While communal services with a minyan are most commonly held in synagogues (the Greek term for the original Hebrew, beit knesset, or House of Assembly), which are today often referred to as temples by Reform and some liberal Conservative congregations, any "clean" room (i.e., one not defiled by any form of filth or idolatrous images) that contains Torah scrolls and in which a minyan worships attains the status of a Makom Kadosh, literally a Holy Space, suitable for public prayer. There is nothing intrinsically holy about synagogues, beyond the presence of the Torah and the quorum of worshipers using it as a place of religious devotion. This is largely because all traditional synagogues, both in Israel and the Diaspora since the destruction of Solomon's Temple in Jerusalem, have been considered but temporary places of worship-in-exile; these will ultimately become entirely superfluous once the Jerusalem Temple is re-built, during the Messianic Era. Reform Judaism initially rejected this traditional messianic outlook, and partly for that reason began to refer to synagogues (a term connoting a utilitarian meeting house, as opposed to a place of intrinsic sanctity) as temples.
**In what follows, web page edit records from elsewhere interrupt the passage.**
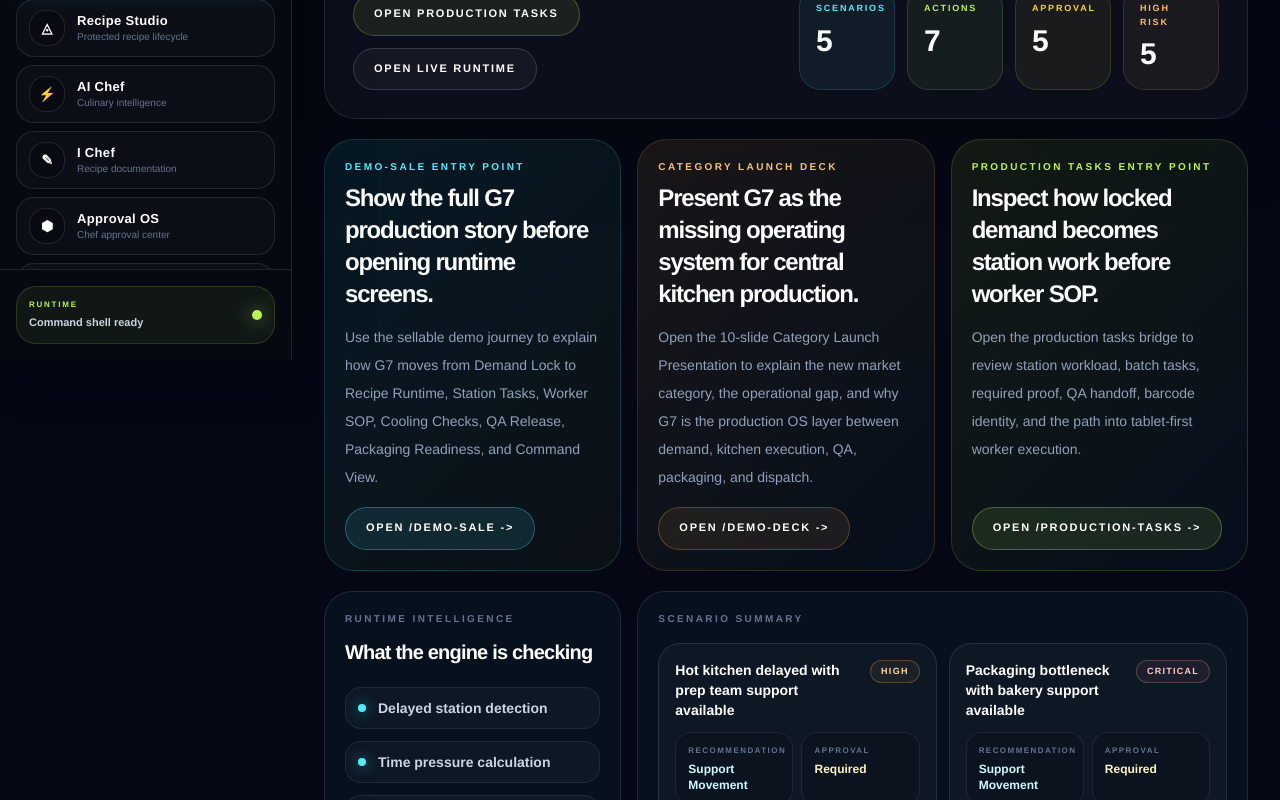
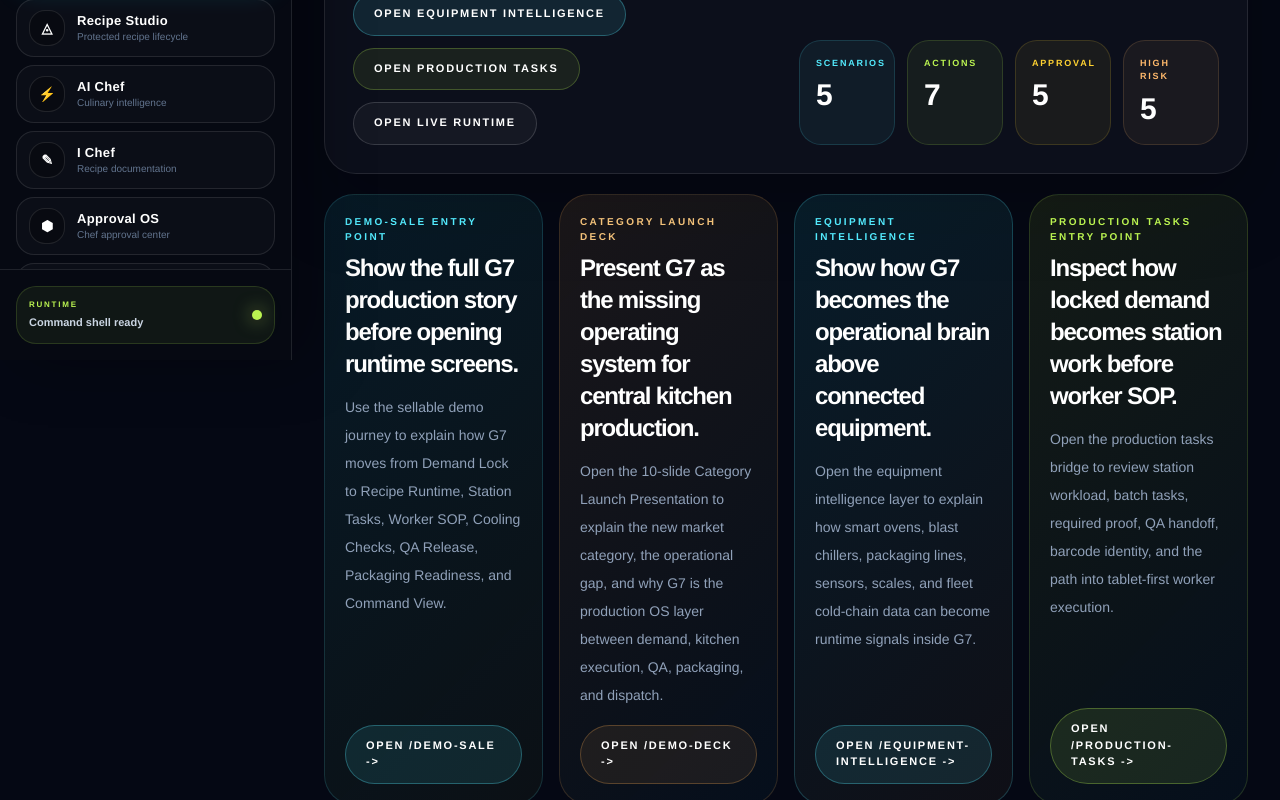
Before and after one commit to ammsofia11-wq/g7-mvpos, a Next.js app: page /command in a window 1280 px wide. Shown: the part 440-1240 px from the top of the page. Built offline with nearby package versions, Linux system fonts and the light colour scheme.

Commit message:
Add equipment intelligence entry to sales journey

```diff
--- a/app/(app)/command/page.tsx
+++ b/app/(app)/command/page.tsx
@@ -74,6 +74,13 @@ export default function KitchenCommandPreviewPage() {
               </Link>
 
               <Link
+                href="/equipment-intelligence"
+                className="rounded-full border border-cyan-300/30 bg-cyan-300/10 px-5 py-3 text-[11px] font-black uppercase tracking-[0.16em] text-cyan-100 transition hover:border-cyan-200 hover:bg-cyan-300/15 hover:text-white"
+              >
+                Open Equipment Intelligence
+              </Link>
+
+              <Link
                 href="/production-tasks"
                 className="rounded-full border border-lime-300/25 bg-lime-300/[0.08] px-5 py-3 text-[11px] font-black uppercase tracking-[0.16em] text-lime-100 transition hover:border-lime-200 hover:bg-lime-300/15 hover:text-lime-50"
               >
@@ -121,7 +128,7 @@ export default function KitchenCommandPreviewPage() {
         </div>
       </section>
 
-      <section className="mt-5 grid gap-4 lg:grid-cols-3">
+      <section className="mt-5 grid gap-4 lg:grid-cols-2 xl:grid-cols-4">
         <section className="rounded-[30px] border border-cyan-300/15 bg-[linear-gradient(135deg,rgba(34,211,238,0.09),rgba(204,255,51,0.035))] p-5">
           <div className="flex h-full flex-col gap-4 lg:justify-between">
             <div>
@@ -172,6 +179,33 @@ export default function KitchenCommandPreviewPage() {
               className="w-fit rounded-full border border-[#C98D46]/35 bg-[#C98D46]/10 px-5 py-3 text-[11px] font-black uppercase tracking-[0.16em] text-[#F3C27A] transition hover:border-[#F3C27A] hover:bg-[#C98D46]/15 hover:text-[#FFE2A8]"
             >
               Open /demo-deck -&gt;
+            </Link>
+          </div>
+        </section>
+
+        <section className="rounded-[30px] border border-cyan-300/20 bg-[linear-gradient(135deg,rgba(34,211,238,0.1),rgba(201,141,70,0.055))] p-5">
+          <div className="flex h-full flex-col gap-4 lg:justify-between">
+            <div>
+              <p className="text-[10px] font-black uppercase tracking-[0.24em] text-cyan-300">
+                Equipment Intelligence
+              </p>
+
+              <h2 className="mt-2 text-2xl font-black tracking-[-0.05em] text-white">
+                Show how G7 becomes the operational brain above connected equipment.
+              </h2>
+
+              <p className="mt-3 text-sm leading-7 text-slate-400">
+                Open the equipment intelligence layer to explain how smart ovens,
+                blast chillers, packaging lines, sensors, scales, and fleet
+                cold-chain data can become runtime signals inside G7.
+              </p>
+            </div>
+
+            <Link
+              href="/equipment-intelligence"
+              className="w-fit rounded-full border border-cyan-300/30 bg-cyan-300/10 px-5 py-3 text-[11px] font-black uppercase tracking-[0.16em] text-cyan-100 transition hover:border-cyan-200 hover:bg-cyan-300/15 hover:text-white"
+            >
+              Open /equipment-intelligence -&gt;
             </Link>
           </div>
         </section>
--- a/app/demo-sale/page.tsx
+++ b/app/demo-sale/page.tsx
@@ -99,6 +99,11 @@ const commandCards = [
     title: "Category Launch Deck",
     href: "/demo-deck",
     note: "The 10-slide presentation that explains G7 as the missing operating system for central kitchen production.",
+  },
+  {
+    title: "Equipment Intelligence",
+    href: "/equipment-intelligence",
+    note: "See how G7 is designed to become the operational brain above connected kitchen equipment, from smart ovens and blast chillers to packaging, sensors, and fleet cold-chain data.",
   },
   {
     title: "Client Value",
```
It is precisely because it is believed that only the Jerusalem Temple is endowed with essential, or intrinsic, holiness, while synagogues are seen as no more than temporary places in which Jews can assemble for prayer and whose sanctity is entirely utilitarian, that there are only the barest of regulations governing the synagogue architecture and aesthetics. The cardinal rule regarding synagogue aesthetics is the complete ban on the presence of any images, or icons, of either God or humans. Judaism's rigid iconoclasticism can be traced back to the second of the Ten Commandments, which prohibits the creation and worship of any "graven images." This stylistic openness, combined with the worldwide dispersal of the Jewish Diaspora, has resulted in a plethora of architectural styles, most often greatly influenced by the prevailing trends in the surrounding gentile communities. It was not until the rise of the grand Reform Temples in early 19th-century Europe that Jewish houses of worship were obviously designed to emulate the style of Christian Churches, both externally and internally.